→ **Problem**: Print all the data that follows exactly, images excluded.

Before-and-after page screenshots:
- - - - -

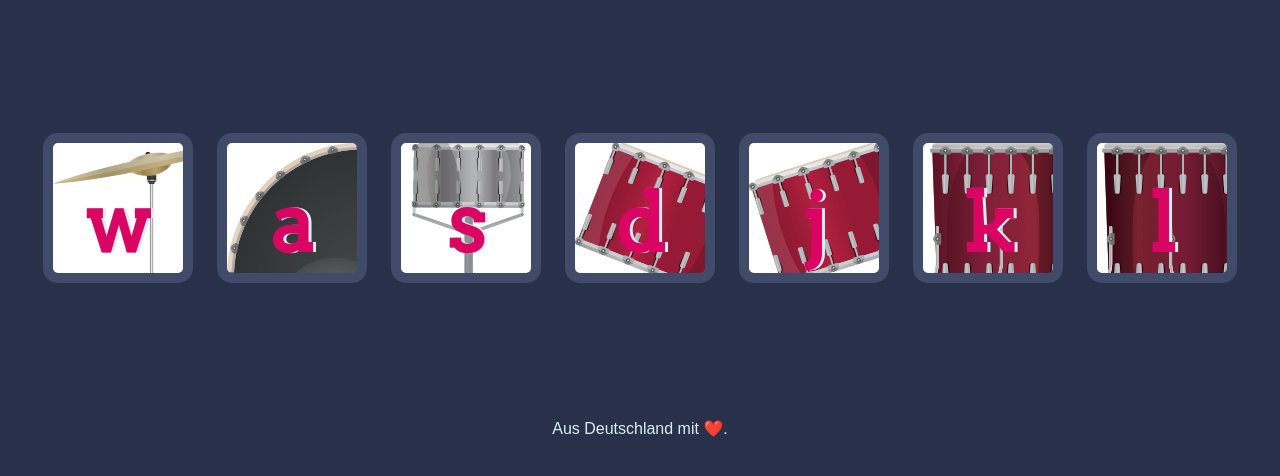
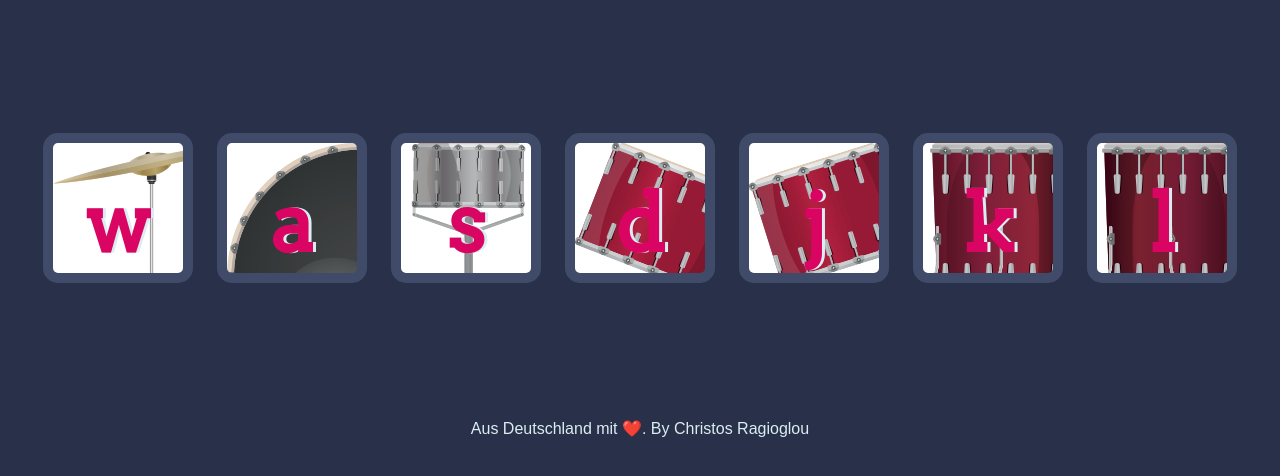
Before and after one commit to ChrisRag/Drums, a plain HTML site: page index.html in a window 1280 px wide. Shown: the part 156-632 px from the top of the page. Drawn offline with Linux system fonts and the light colour scheme.

Commit message:
Update index.html

```diff
--- a/index.html
+++ b/index.html
@@ -28,6 +28,7 @@
 
   <footer>
    Aus Deutschland mit ❤️.
+    By Christos Ragioglou
   </footer>
 </body>
 
```
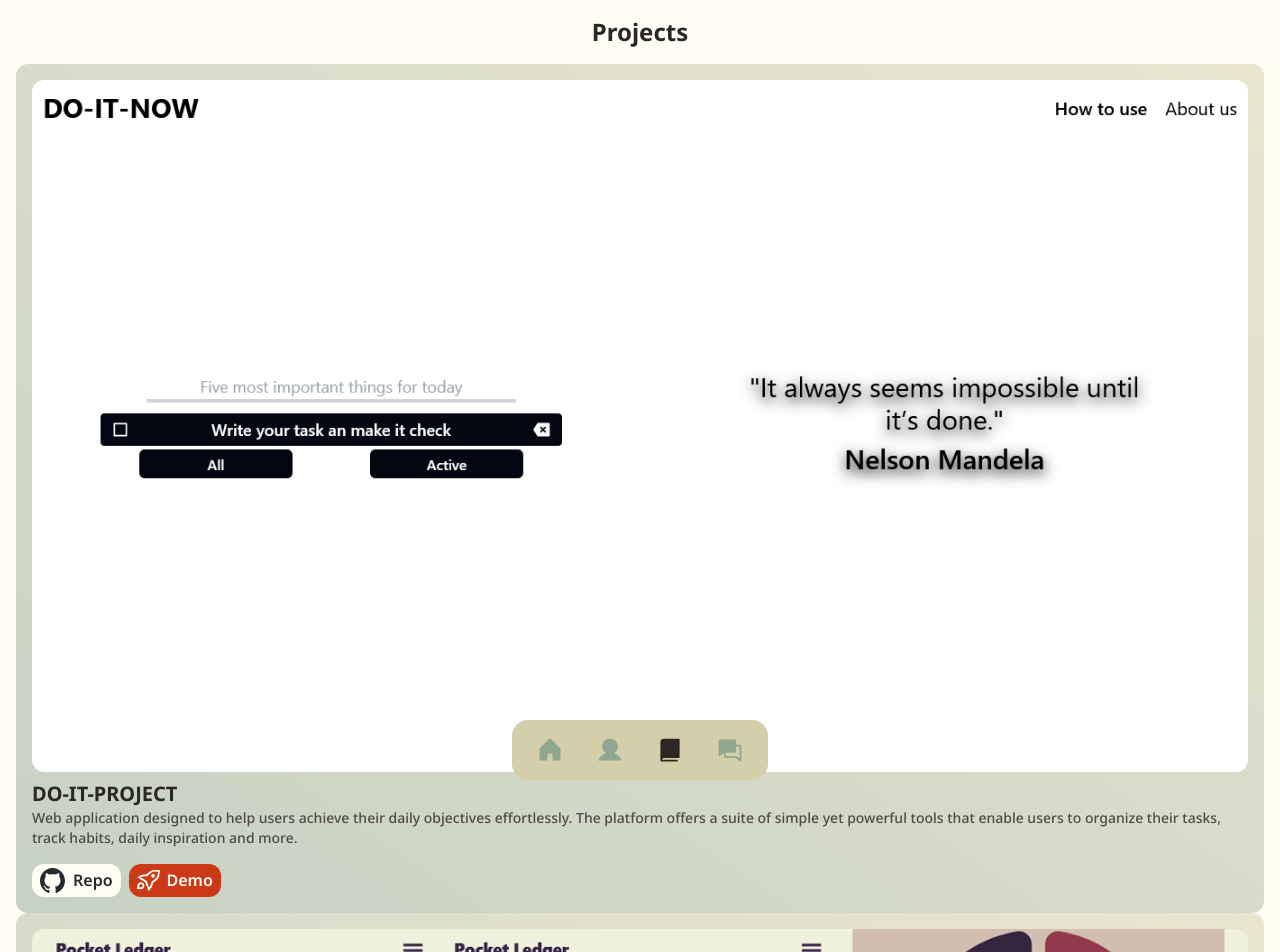
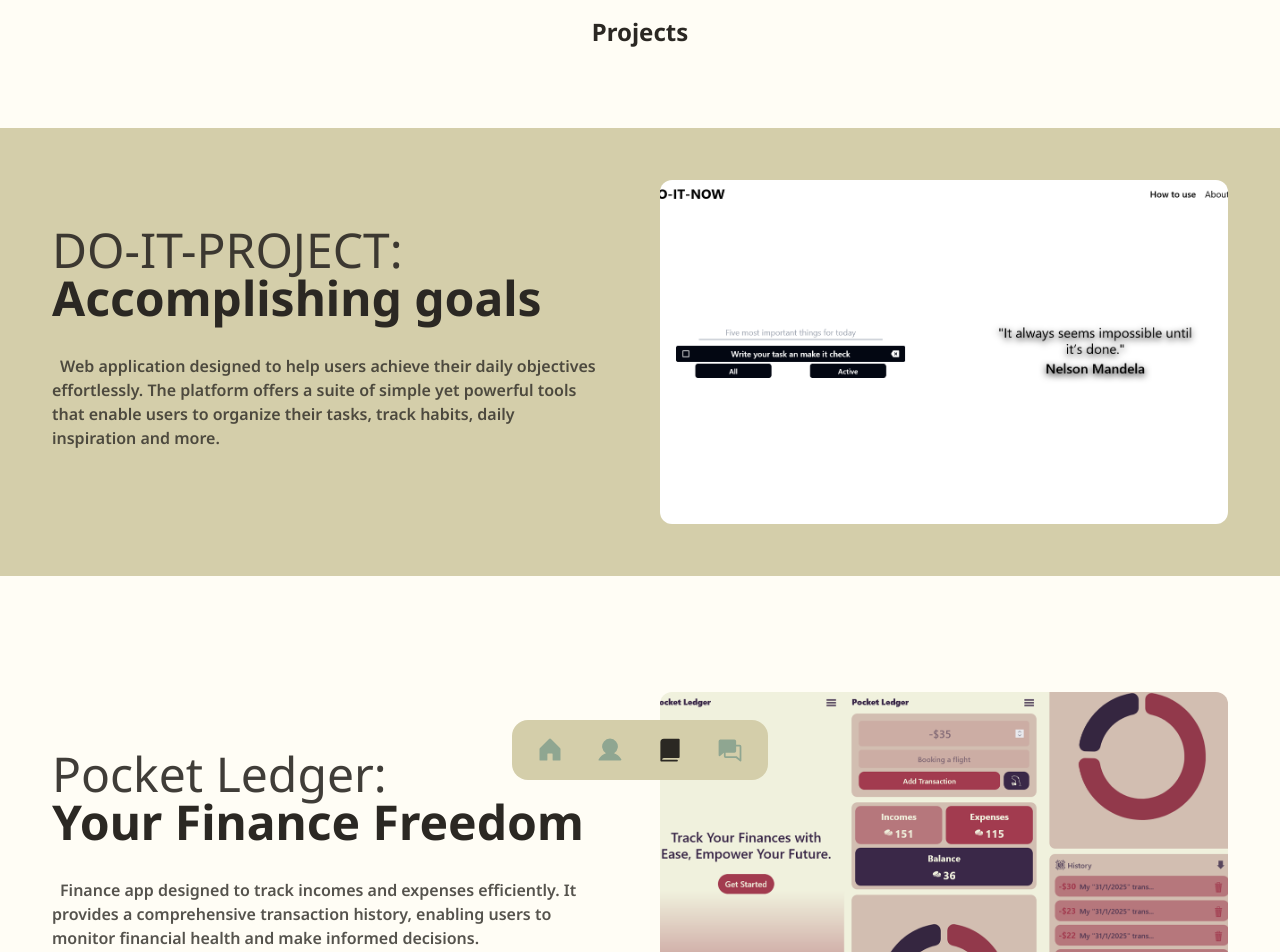
Before and after one commit to fantasyfuerte/portfolio, a Next.js app: page /projects in a window 1280 px wide. Shown: the top 952 px of the page. Built offline with nearby package versions, Linux system fonts and the light colour scheme.

Commit message:
preparing projectitem

```diff
--- a/src/components/project-item.tsx
+++ b/src/components/project-item.tsx
@@ -4,42 +4,51 @@ import { GrDeploy } from "react-icons/gr";
 
 interface Props {
   name: string;
+  subtitle: string;
   description: string;
   image: string;
   repo: string;
   demo?: string;
+  bg: boolean;
 }
 
-function ProjectItem({ name, description, image, repo, demo }: Props) {
+function ProjectItem({
+  name,
+  subtitle,
+  description,
+  image,
+  repo,
+  demo,
+  bg,
+}: Props) {
   return (
-    <article className="bg-gradient-to-tr from-secondary/50 to-middleColor/50 rounded-xl mx-4 p-4 text-primary h-fit">
-      <Image
-        src={image}
-        alt={name}
-        className="w-full rounded-xl mb-2"
-        width={300}
-        height={300}
-      />
-      <h3 className="text-xl font-bold">{name}</h3>
-      <p className="text-sm opacity-80 font-medium">{description}</p>
-      <div className="pt-4  flex gap-2 mt-auto">
-        <Link
-          href={repo}
-          className="flex gap-2 items-center bg-basicBackground px-2 py-1 rounded-xl"
-        >
-          <img src="/icons/github.svg" alt="github" width={25} height={25} />
-          <p className="font-semibold">Repo</p>
-        </Link>
-        {demo && (
-          <Link
-            href={demo}
-            className="flex gap-2 items-center bg-cta px-2 py-1 rounded-xl text-basicBackground"
-          >
-            <GrDeploy size={22} className="rotate-6" />
-            <p className="font-semibold">Demo</p>
-          </Link>
-        )}
+    <article
+      className={`flex max-h-max flex-wrap items-center my-16 py-8 px-2 md:px-8 ${
+        bg && "bg-middleColor"
+      }`}
+    >
+      <div className="basis-6/12 flex-grow px-2 md:pl-5 md:pr-10 mb-7 ">
+        <h5 className="text-2xl min-w-max md:text-5xl text-primary/90">
+          {name}: <br></br>
+          <strong className="text-primary">{subtitle}</strong>
+        </h5>
+        <p className="text-md font-semibold mt-8 text-pretty first-letter:ml-2 text-primary/80">
+          {description}
+        </p>
       </div>
+      <Link
+        href={demo ? demo : repo}
+        target="_blank"
+        className="basis-6/12 flex-grow md:h-96 px-2 md:p-5 pb-0"
+      >
+        <Image
+          alt="imagen del articulo"
+          src={image}
+          className={`object-cover w-full h-full rounded-xl`}
+          width={720}
+          height={360}
+        />
+      </Link>
     </article>
   );
 }
```
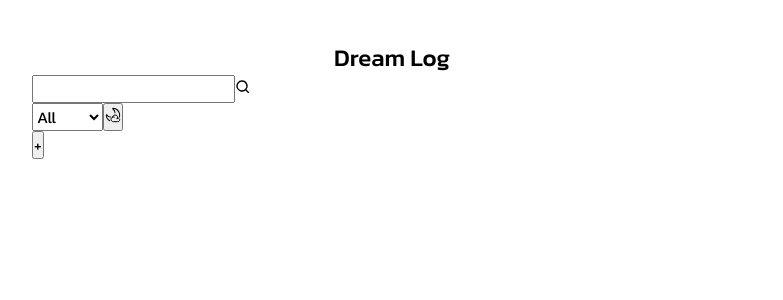
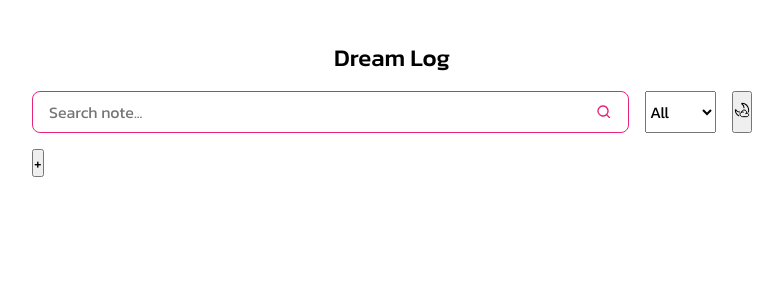
Before and after one commit to CodectiveOrg/bootcamp-2025-01-react-jeyafzam, a React (Vite) app in the folder dream-log/: page / in a window 1280 px wide. Shown: the top 300 px of the page, without its empty margins (248-1031 px from the left). Built offline with nearby package versions, Linux system fonts and the light colour scheme; a web font is replaced by a local one.

Commit message:
[ADD] toolbar styles

```diff
--- a/dream-log/src/components/SearchBox/SearchBox.module.css
+++ b/dream-log/src/components/SearchBox/SearchBox.module.css
@@ -0,0 +1,30 @@
+.search-box{
+    overflow: hidden;
+
+    display: flex;
+    align-items: center;
+
+    padding: 0.5rem 1rem;
+
+    border: 1px solid var(--color-primary);
+    border-radius: 0.5rem;
+
+    input {
+        flex: 1;
+
+        color: var(--color-primary);
+
+        border: none;
+
+        &:focus{
+            outline: none;
+        }
+    }
+
+    svg {
+        color: var(--color-primary);
+    }
+    &:focus-within{
+        outline: 2px solid var(--color-primary-outline);
+    }
+}
--- a/dream-log/src/components/SearchBox/SearchBox.tsx
+++ b/dream-log/src/components/SearchBox/SearchBox.tsx
@@ -1,9 +1,11 @@
 import MingcuteSearchLine from "../../icons/MingcuteSearchLine";
+
+import styles from "./SearchBox.module.css";
 
 const SearchBox = () => {
   return (
-    <div className="search-box">
-      <input type="text" />
+    <div className={styles["search-box"]}>
+      <input type="text" placeholder="Search note..." />
       <MingcuteSearchLine className="icon" />
     </div>
   );
--- a/dream-log/src/components/Toolbar/Toolbar..module.css
+++ b/dream-log/src/components/Toolbar/Toolbar..module.css
@@ -0,0 +1,10 @@
+.Toolbar{
+    margin-block: 1rem;
+
+    display: flex;
+    gap: 1rem;
+
+    :first-child{
+        flex: 1;
+    }
+}
--- a/dream-log/src/components/Toolbar/Toolbar.tsx
+++ b/dream-log/src/components/Toolbar/Toolbar.tsx
@@ -4,9 +4,11 @@ import Button from "../../components/Button/Button.tsx";
 
 import SolarCloudyMoonLinear from "../../icons/SolarCloudyMoonLinear.tsx";
 
+import styles from "./Toolbar..module.css"
+
 const Toolbar = () => {
   return (
-    <div className="toolbar">
+    <div className={styles.Toolbar}>
       <SearchBox />
       <ItemTypeFilter />
       <Button className="theme">
--- a/dream-log/src/index.css
+++ b/dream-log/src/index.css
@@ -1,11 +1,8 @@
 :root {
   --color-surface: hsl(0, 0%, 97%);
   --color-text: hsl(0, 0%, 15%);
-  --color-primary: linear-gradient(
-    90deg,
-    hsl(340, 100%, 70%),
-    hsl(5, 100%, 65%)
-  );
+  --color-primary:hsl(332, 80%, 52%);
+  --color-primary-outline:hsl(332, 80%, 52%, 40%);
 }
 
 *,
```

- - - - -

→ **Your solution**:
Before and after one commit to ChrisRag/Drums, a plain HTML site: page index.html in a window 1280 px wide. Shown: the part 156-632 px from the top of the page. Drawn offline with Linux system fonts and the light colour scheme.

Commit message:
Update index.html

```diff
--- a/index.html
+++ b/index.html
@@ -28,6 +28,7 @@
 
   <footer>
    Aus Deutschland mit ❤️.
+    By Christos Ragioglou
   </footer>
 </body>
 
```
Before and after one commit to fantasyfuerte/portfolio, a Next.js app: page /projects in a window 1280 px wide. Shown: the top 952 px of the page. Built offline with nearby package versions, Linux system fonts and the light colour scheme.

Commit message:
preparing projectitem

```diff
--- a/src/components/project-item.tsx
+++ b/src/components/project-item.tsx
@@ -4,42 +4,51 @@ import { GrDeploy } from "react-icons/gr";
 
 interface Props {
   name: string;
+  subtitle: string;
   description: string;
   image: string;
   repo: string;
   demo?: string;
+  bg: boolean;
 }
 
-function ProjectItem({ name, description, image, repo, demo }: Props) {
+function ProjectItem({
+  name,
+  subtitle,
+  description,
+  image,
+  repo,
+  demo,
+  bg,
+}: Props) {
   return (
-    <article className="bg-gradient-to-tr from-secondary/50 to-middleColor/50 rounded-xl mx-4 p-4 text-primary h-fit">
-      <Image
-        src={image}
-        alt={name}
-        className="w-full rounded-xl mb-2"
-        width={300}
-        height={300}
-      />
-      <h3 className="text-xl font-bold">{name}</h3>
-      <p className="text-sm opacity-80 font-medium">{description}</p>
-      <div className="pt-4  flex gap-2 mt-auto">
-        <Link
-          href={repo}
-          className="flex gap-2 items-center bg-basicBackground px-2 py-1 rounded-xl"
-        >
-          <img src="/icons/github.svg" alt="github" width={25} height={25} />
-          <p className="font-semibold">Repo</p>
-        </Link>
-        {demo && (
-          <Link
-            href={demo}
-            className="flex gap-2 items-center bg-cta px-2 py-1 rounded-xl text-basicBackground"
-          >
-            <GrDeploy size={22} className="rotate-6" />
-            <p className="font-semibold">Demo</p>
-          </Link>
-        )}
+    <article
+      className={`flex max-h-max flex-wrap items-center my-16 py-8 px-2 md:px-8 ${
+        bg && "bg-middleColor"
+      }`}
+    >
+      <div className="basis-6/12 flex-grow px-2 md:pl-5 md:pr-10 mb-7 ">
+        <h5 className="text-2xl min-w-max md:text-5xl text-primary/90">
+          {name}: <br></br>
+          <strong className="text-primary">{subtitle}</strong>
+        </h5>
+        <p className="text-md font-semibold mt-8 text-pretty first-letter:ml-2 text-primary/80">
+          {description}
+        </p>
       </div>
+      <Link
+        href={demo ? demo : repo}
+        target="_blank"
+        className="basis-6/12 flex-grow md:h-96 px-2 md:p-5 pb-0"
+      >
+        <Image
+          alt="imagen del articulo"
+          src={image}
+          className={`object-cover w-full h-full rounded-xl`}
+          width={720}
+          height={360}
+        />
+      </Link>
     </article>
   );
 }
```
Before and after one commit to CodectiveOrg/bootcamp-2025-01-react-jeyafzam, a React (Vite) app in the folder dream-log/: page / in a window 1280 px wide. Shown: the top 300 px of the page, without its empty margins (248-1031 px from the left). Built offline with nearby package versions, Linux system fonts and the light colour scheme; a web font is replaced by a local one.

Commit message:
[ADD] toolbar styles

```diff
--- a/dream-log/src/components/SearchBox/SearchBox.module.css
+++ b/dream-log/src/components/SearchBox/SearchBox.module.css
@@ -0,0 +1,30 @@
+.search-box{
+    overflow: hidden;
+
+    display: flex;
+    align-items: center;
+
+    padding: 0.5rem 1rem;
+
+    border: 1px solid var(--color-primary);
+    border-radius: 0.5rem;
+
+    input {
+        flex: 1;
+
+        color: var(--color-primary);
+
+        border: none;
+
+        &:focus{
+            outline: none;
+        }
+    }
+
+    svg {
+        color: var(--color-primary);
+    }
+    &:focus-within{
+        outline: 2px solid var(--color-primary-outline);
+    }
+}
--- a/dream-log/src/components/SearchBox/SearchBox.tsx
+++ b/dream-log/src/components/SearchBox/SearchBox.tsx
@@ -1,9 +1,11 @@
 import MingcuteSearchLine from "../../icons/MingcuteSearchLine";
+
+import styles from "./SearchBox.module.css";
 
 const SearchBox = () => {
   return (
-    <div className="search-box">
-      <input type="text" />
+    <div className={styles["search-box"]}>
+      <input type="text" placeholder="Search note..." />
       <MingcuteSearchLine className="icon" />
     </div>
   );
--- a/dream-log/src/components/Toolbar/Toolbar..module.css
+++ b/dream-log/src/components/Toolbar/Toolbar..module.css
@@ -0,0 +1,10 @@
+.Toolbar{
+    margin-block: 1rem;
+
+    display: flex;
+    gap: 1rem;
+
+    :first-child{
+        flex: 1;
+    }
+}
--- a/dream-log/src/components/Toolbar/Toolbar.tsx
+++ b/dream-log/src/components/Toolbar/Toolbar.tsx
@@ -4,9 +4,11 @@ import Button from "../../components/Button/Button.tsx";
 
 import SolarCloudyMoonLinear from "../../icons/SolarCloudyMoonLinear.tsx";
 
+import styles from "./Toolbar..module.css"
+
 const Toolbar = () => {
   return (
-    <div className="toolbar">
+    <div className={styles.Toolbar}>
       <SearchBox />
       <ItemTypeFilter />
       <Button className="theme">
--- a/dream-log/src/index.css
+++ b/dream-log/src/index.css
@@ -1,11 +1,8 @@
 :root {
   --color-surface: hsl(0, 0%, 97%);
   --color-text: hsl(0, 0%, 15%);
-  --color-primary: linear-gradient(
-    90deg,
-    hsl(340, 100%, 70%),
-    hsl(5, 100%, 65%)
-  );
+  --color-primary:hsl(332, 80%, 52%);
+  --color-primary-outline:hsl(332, 80%, 52%, 40%);
 }
 
 *,
```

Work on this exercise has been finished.